··· Material provided ···
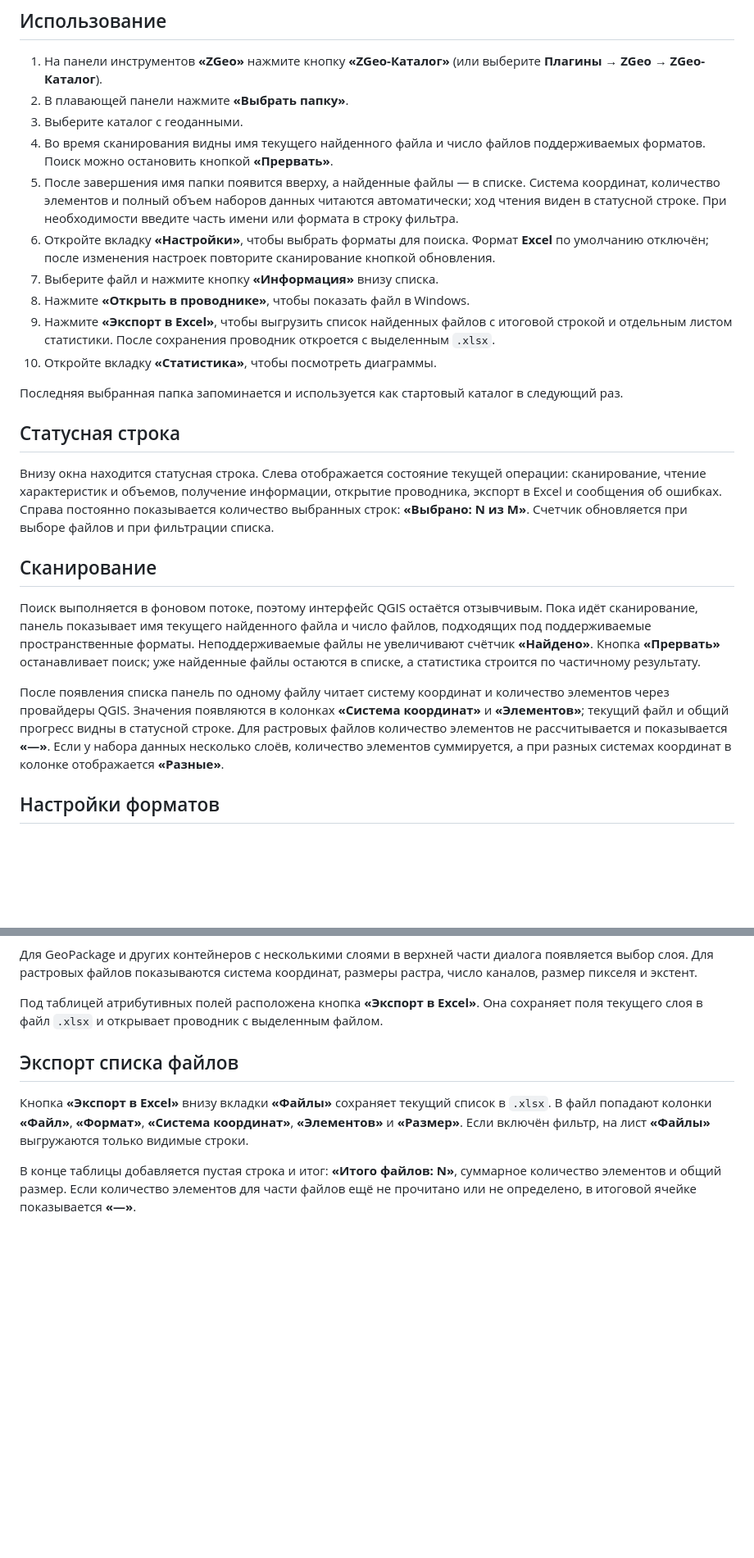
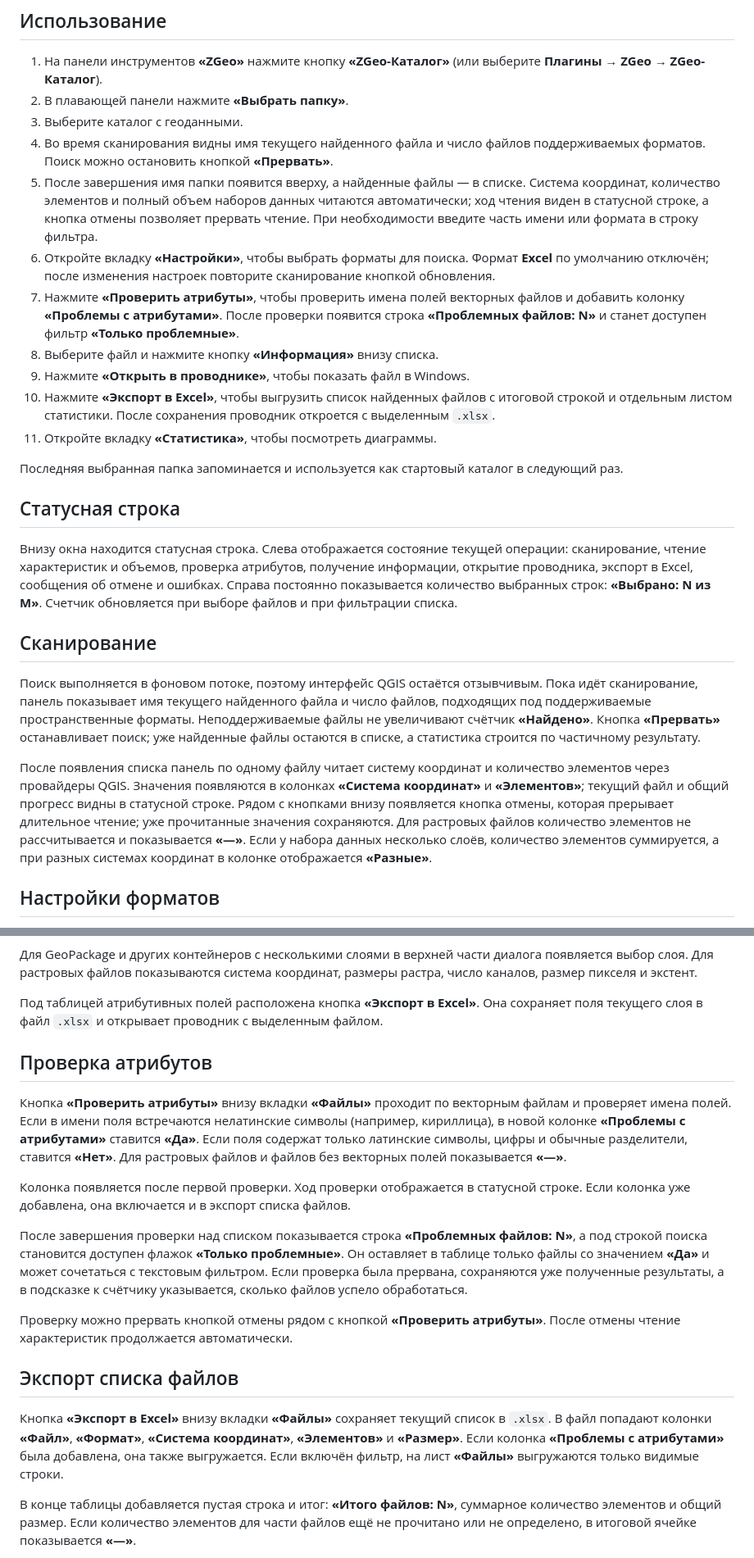
Before and after one commit to gloryvictory/zgeo, a Markdown page: README.md, 2 parts joined by grey strips. Shown at 82% size. Drawn GitHub-style; blank space fills up the shorter version.

```diff
--- a/README.md
+++ b/README.md
@@ -62,24 +85,25 @@ powershell -ExecutionPolicy Bypass -File .\scripts\build_zip.ps1
 2. В плавающей панели нажмите **«Выбрать папку»**.
 3. Выберите каталог с геоданными.
 4. Во время сканирования видны имя текущего найденного файла и число файлов поддерживаемых форматов. Поиск можно остановить кнопкой **«Прервать»**.
-5. После завершения имя папки появится вверху, а найденные файлы — в списке. Система координат, количество элементов и полный объем наборов данных читаются автоматически; ход чтения виден в статусной строке. При необходимости введите часть имени или формата в строку фильтра.
+5. После завершения имя папки появится вверху, а найденные файлы — в списке. Система координат, количество элементов и полный объем наборов данных читаются автоматически; ход чтения виден в статусной строке, а кнопка отмены позволяет прервать чтение. При необходимости введите часть имени или формата в строку фильтра.
 6. Откройте вкладку **«Настройки»**, чтобы выбрать форматы для поиска. Формат **Excel** по умолчанию отключён; после изменения настроек повторите сканирование кнопкой обновления.
-7. Выберите файл и нажмите кнопку **«Информация»** внизу списка.
-8. Нажмите **«Открыть в проводнике»**, чтобы показать файл в Windows.
-9. Нажмите **«Экспорт в Excel»**, чтобы выгрузить список найденных файлов с итоговой строкой и отдельным листом статистики. После сохранения проводник откроется с выделенным `.xlsx`.
-10. Откройте вкладку **«Статистика»**, чтобы посмотреть диаграммы.
+7. Нажмите **«Проверить атрибуты»**, чтобы проверить имена полей векторных файлов и добавить колонку **«Проблемы с атрибутами»**. После проверки появится строка **«Проблемных файлов: N»** и станет доступен фильтр **«Только проблемные»**.
+8. Выберите файл и нажмите кнопку **«Информация»** внизу списка.
+9. Нажмите **«Открыть в проводнике»**, чтобы показать файл в Windows.
+10. Нажмите **«Экспорт в Excel»**, чтобы выгрузить список найденных файлов с итоговой строкой и отдельным листом статистики. После сохранения проводник откроется с выделенным `.xlsx`.
+11. Откройте вкладку **«Статистика»**, чтобы посмотреть диаграммы.
 
 Последняя выбранная папка запоминается и используется как стартовый каталог в следующий раз.
 
 ## Статусная строка
 
-Внизу окна находится статусная строка. Слева отображается состояние текущей операции: сканирование, чтение характеристик и объемов, получение информации, открытие проводника, экспорт в Excel и сообщения об ошибках. Справа постоянно показывается количество выбранных строк: **«Выбрано: N из M»**. Счетчик обновляется при выборе файлов и при фильтрации списка.
+Внизу окна находится статусная строка. Слева отображается состояние текущей операции: сканирование, чтение характеристик и объемов, проверка атрибутов, получение информации, открытие проводника, экспорт в Excel, сообщения об отмене и ошибках. Справа постоянно показывается количество выбранных строк: **«Выбрано: N из M»**. Счетчик обновляется при выборе файлов и при фильтрации списка.
 
 ## Сканирование
 
 Поиск выполняется в фоновом потоке, поэтому интерфейс QGIS остаётся отзывчивым. Пока идёт сканирование, панель показывает имя текущего найденного файла и число файлов, подходящих под поддерживаемые пространственные форматы. Неподдерживаемые файлы не увеличивают счётчик **«Найдено»**. Кнопка **«Прервать»** останавливает поиск; уже найденные файлы остаются в списке, а статистика строится по частичному результату.
 
-После появления списка панель по одному файлу читает систему координат и количество элементов через провайдеры QGIS. Значения появляются в колонках **«Система координат»** и **«Элементов»**; текущий файл и общий прогресс видны в статусной строке. Для растровых файлов количество элементов не рассчитывается и показывается **«—»**. Если у набора данных несколько слоёв, количество элементов суммируется, а при разных системах координат в колонке отображается **«Разные»**.
+После появления списка панель по одному файлу читает систему координат и количество элементов через провайдеры QGIS. Значения появляются в колонках **«Система координат»** и **«Элементов»**; текущий файл и общий прогресс видны в статусной строке. Рядом с кнопками внизу появляется кнопка отмены, которая прерывает длительное чтение; уже прочитанные значения сохраняются. Для растровых файлов количество элементов не рассчитывается и показывается **«—»**. Если у набора данных несколько слоёв, количество элементов суммируется, а при разных системах координат в колонке отображается **«Разные»**.
 
 ## Настройки форматов
 
@@ -109,9 +133,19 @@ powershell -ExecutionPolicy Bypass -File .\scripts\build_zip.ps1
 
 Под таблицей атрибутивных полей расположена кнопка **«Экспорт в Excel»**. Она сохраняет поля текущего слоя в файл `.xlsx` и открывает проводник с выделенным файлом.
 
+## Проверка атрибутов
+
+Кнопка **«Проверить атрибуты»** внизу вкладки **«Файлы»** проходит по векторным файлам и проверяет имена полей. Если в имени поля встречаются нелатинские символы (например, кириллица), в новой колонке **«Проблемы с атрибутами»** ставится **«Да»**. Если поля содержат только латинские символы, цифры и обычные разделители, ставится **«Нет»**. Для растровых файлов и файлов без векторных полей показывается **«—»**.
+
+Колонка появляется после первой проверки. Ход проверки отображается в статусной строке. Если колонка уже добавлена, она включается и в экспорт списка файлов.
+
+После завершения проверки над списком показывается строка **«Проблемных файлов: N»**, а под строкой поиска становится доступен флажок **«Только проблемные»**. Он оставляет в таблице только файлы со значением **«Да»** и может сочетаться с текстовым фильтром. Если проверка была прервана, сохраняются уже полученные результаты, а в подсказке к счётчику указывается, сколько файлов успело обработаться.
+
+Проверку можно прервать кнопкой отмены рядом с кнопкой **«Проверить атрибуты»**. После отмены чтение характеристик продолжается автоматически.
+
 ## Экспорт списка файлов
 
-Кнопка **«Экспорт в Excel»** внизу вкладки **«Файлы»** сохраняет текущий список в `.xlsx`. В файл попадают колонки **«Файл»**, **«Формат»**, **«Система координат»**, **«Элементов»** и **«Размер»**. Если включён фильтр, на лист **«Файлы»** выгружаются только видимые строки.
+Кнопка **«Экспорт в Excel»** внизу вкладки **«Файлы»** сохраняет текущий список в `.xlsx`. В файл попадают колонки **«Файл»**, **«Формат»**, **«Система координат»**, **«Элементов»** и **«Размер»**. Если колонка **«Проблемы с атрибутами»** была добавлена, она также выгружается. Если включён фильтр, на лист **«Файлы»** выгружаются только видимые строки.
 
 В конце таблицы добавляется пустая строка и итог: **«Итого файлов: N»**, суммарное количество элементов и общий размер. Если количество элементов для части файлов ещё не прочитано или не определено, в итоговой ячейке показывается **«—»**.
 
```
Also changed, not shown: other parts of README.md (+41 -12 lines), img/screen_1.png (added), img/screen_2.png (added), img/screen_3.png (added), 7 other files.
···
Please give the data again in full, exactly as written, but without any images.

Solution below >>
Before and after one commit to gloryvictory/zgeo, a Markdown page: README.md, 2 parts joined by grey strips. Shown at 82% size. Drawn GitHub-style; blank space fills up the shorter version.

```diff
--- a/README.md
+++ b/README.md
@@ -62,24 +85,25 @@ powershell -ExecutionPolicy Bypass -File .\scripts\build_zip.ps1
 2. В плавающей панели нажмите **«Выбрать папку»**.
 3. Выберите каталог с геоданными.
 4. Во время сканирования видны имя текущего найденного файла и число файлов поддерживаемых форматов. Поиск можно остановить кнопкой **«Прервать»**.
-5. После завершения имя папки появится вверху, а найденные файлы — в списке. Система координат, количество элементов и полный объем наборов данных читаются автоматически; ход чтения виден в статусной строке. При необходимости введите часть имени или формата в строку фильтра.
+5. После завершения имя папки появится вверху, а найденные файлы — в списке. Система координат, количество элементов и полный объем наборов данных читаются автоматически; ход чтения виден в статусной строке, а кнопка отмены позволяет прервать чтение. При необходимости введите часть имени или формата в строку фильтра.
 6. Откройте вкладку **«Настройки»**, чтобы выбрать форматы для поиска. Формат **Excel** по умолчанию отключён; после изменения настроек повторите сканирование кнопкой обновления.
-7. Выберите файл и нажмите кнопку **«Информация»** внизу списка.
-8. Нажмите **«Открыть в проводнике»**, чтобы показать файл в Windows.
-9. Нажмите **«Экспорт в Excel»**, чтобы выгрузить список найденных файлов с итоговой строкой и отдельным листом статистики. После сохранения проводник откроется с выделенным `.xlsx`.
-10. Откройте вкладку **«Статистика»**, чтобы посмотреть диаграммы.
+7. Нажмите **«Проверить атрибуты»**, чтобы проверить имена полей векторных файлов и добавить колонку **«Проблемы с атрибутами»**. После проверки появится строка **«Проблемных файлов: N»** и станет доступен фильтр **«Только проблемные»**.
+8. Выберите файл и нажмите кнопку **«Информация»** внизу списка.
+9. Нажмите **«Открыть в проводнике»**, чтобы показать файл в Windows.
+10. Нажмите **«Экспорт в Excel»**, чтобы выгрузить список найденных файлов с итоговой строкой и отдельным листом статистики. После сохранения проводник откроется с выделенным `.xlsx`.
+11. Откройте вкладку **«Статистика»**, чтобы посмотреть диаграммы.
 
 Последняя выбранная папка запоминается и используется как стартовый каталог в следующий раз.
 
 ## Статусная строка
 
-Внизу окна находится статусная строка. Слева отображается состояние текущей операции: сканирование, чтение характеристик и объемов, получение информации, открытие проводника, экспорт в Excel и сообщения об ошибках. Справа постоянно показывается количество выбранных строк: **«Выбрано: N из M»**. Счетчик обновляется при выборе файлов и при фильтрации списка.
+Внизу окна находится статусная строка. Слева отображается состояние текущей операции: сканирование, чтение характеристик и объемов, проверка атрибутов, получение информации, открытие проводника, экспорт в Excel, сообщения об отмене и ошибках. Справа постоянно показывается количество выбранных строк: **«Выбрано: N из M»**. Счетчик обновляется при выборе файлов и при фильтрации списка.
 
 ## Сканирование
 
 Поиск выполняется в фоновом потоке, поэтому интерфейс QGIS остаётся отзывчивым. Пока идёт сканирование, панель показывает имя текущего найденного файла и число файлов, подходящих под поддерживаемые пространственные форматы. Неподдерживаемые файлы не увеличивают счётчик **«Найдено»**. Кнопка **«Прервать»** останавливает поиск; уже найденные файлы остаются в списке, а статистика строится по частичному результату.
 
-После появления списка панель по одному файлу читает систему координат и количество элементов через провайдеры QGIS. Значения появляются в колонках **«Система координат»** и **«Элементов»**; текущий файл и общий прогресс видны в статусной строке. Для растровых файлов количество элементов не рассчитывается и показывается **«—»**. Если у набора данных несколько слоёв, количество элементов суммируется, а при разных системах координат в колонке отображается **«Разные»**.
+После появления списка панель по одному файлу читает систему координат и количество элементов через провайдеры QGIS. Значения появляются в колонках **«Система координат»** и **«Элементов»**; текущий файл и общий прогресс видны в статусной строке. Рядом с кнопками внизу появляется кнопка отмены, которая прерывает длительное чтение; уже прочитанные значения сохраняются. Для растровых файлов количество элементов не рассчитывается и показывается **«—»**. Если у набора данных несколько слоёв, количество элементов суммируется, а при разных системах координат в колонке отображается **«Разные»**.
 
 ## Настройки форматов
 
@@ -109,9 +133,19 @@ powershell -ExecutionPolicy Bypass -File .\scripts\build_zip.ps1
 
 Под таблицей атрибутивных полей расположена кнопка **«Экспорт в Excel»**. Она сохраняет поля текущего слоя в файл `.xlsx` и открывает проводник с выделенным файлом.
 
+## Проверка атрибутов
+
+Кнопка **«Проверить атрибуты»** внизу вкладки **«Файлы»** проходит по векторным файлам и проверяет имена полей. Если в имени поля встречаются нелатинские символы (например, кириллица), в новой колонке **«Проблемы с атрибутами»** ставится **«Да»**. Если поля содержат только латинские символы, цифры и обычные разделители, ставится **«Нет»**. Для растровых файлов и файлов без векторных полей показывается **«—»**.
+
+Колонка появляется после первой проверки. Ход проверки отображается в статусной строке. Если колонка уже добавлена, она включается и в экспорт списка файлов.
+
+После завершения проверки над списком показывается строка **«Проблемных файлов: N»**, а под строкой поиска становится доступен флажок **«Только проблемные»**. Он оставляет в таблице только файлы со значением **«Да»** и может сочетаться с текстовым фильтром. Если проверка была прервана, сохраняются уже полученные результаты, а в подсказке к счётчику указывается, сколько файлов успело обработаться.
+
+Проверку можно прервать кнопкой отмены рядом с кнопкой **«Проверить атрибуты»**. После отмены чтение характеристик продолжается автоматически.
+
 ## Экспорт списка файлов
 
-Кнопка **«Экспорт в Excel»** внизу вкладки **«Файлы»** сохраняет текущий список в `.xlsx`. В файл попадают колонки **«Файл»**, **«Формат»**, **«Система координат»**, **«Элементов»** и **«Размер»**. Если включён фильтр, на лист **«Файлы»** выгружаются только видимые строки.
+Кнопка **«Экспорт в Excel»** внизу вкладки **«Файлы»** сохраняет текущий список в `.xlsx`. В файл попадают колонки **«Файл»**, **«Формат»**, **«Система координат»**, **«Элементов»** и **«Размер»**. Если колонка **«Проблемы с атрибутами»** была добавлена, она также выгружается. Если включён фильтр, на лист **«Файлы»** выгружаются только видимые строки.
 
 В конце таблицы добавляется пустая строка и итог: **«Итого файлов: N»**, суммарное количество элементов и общий размер. Если количество элементов для части файлов ещё не прочитано или не определено, в итоговой ячейке показывается **«—»**.
 
```
Also changed, not shown: other parts of README.md (+41 -12 lines), img/screen_1.png (added), img/screen_2.png (added), img/screen_3.png (added), 7 other files.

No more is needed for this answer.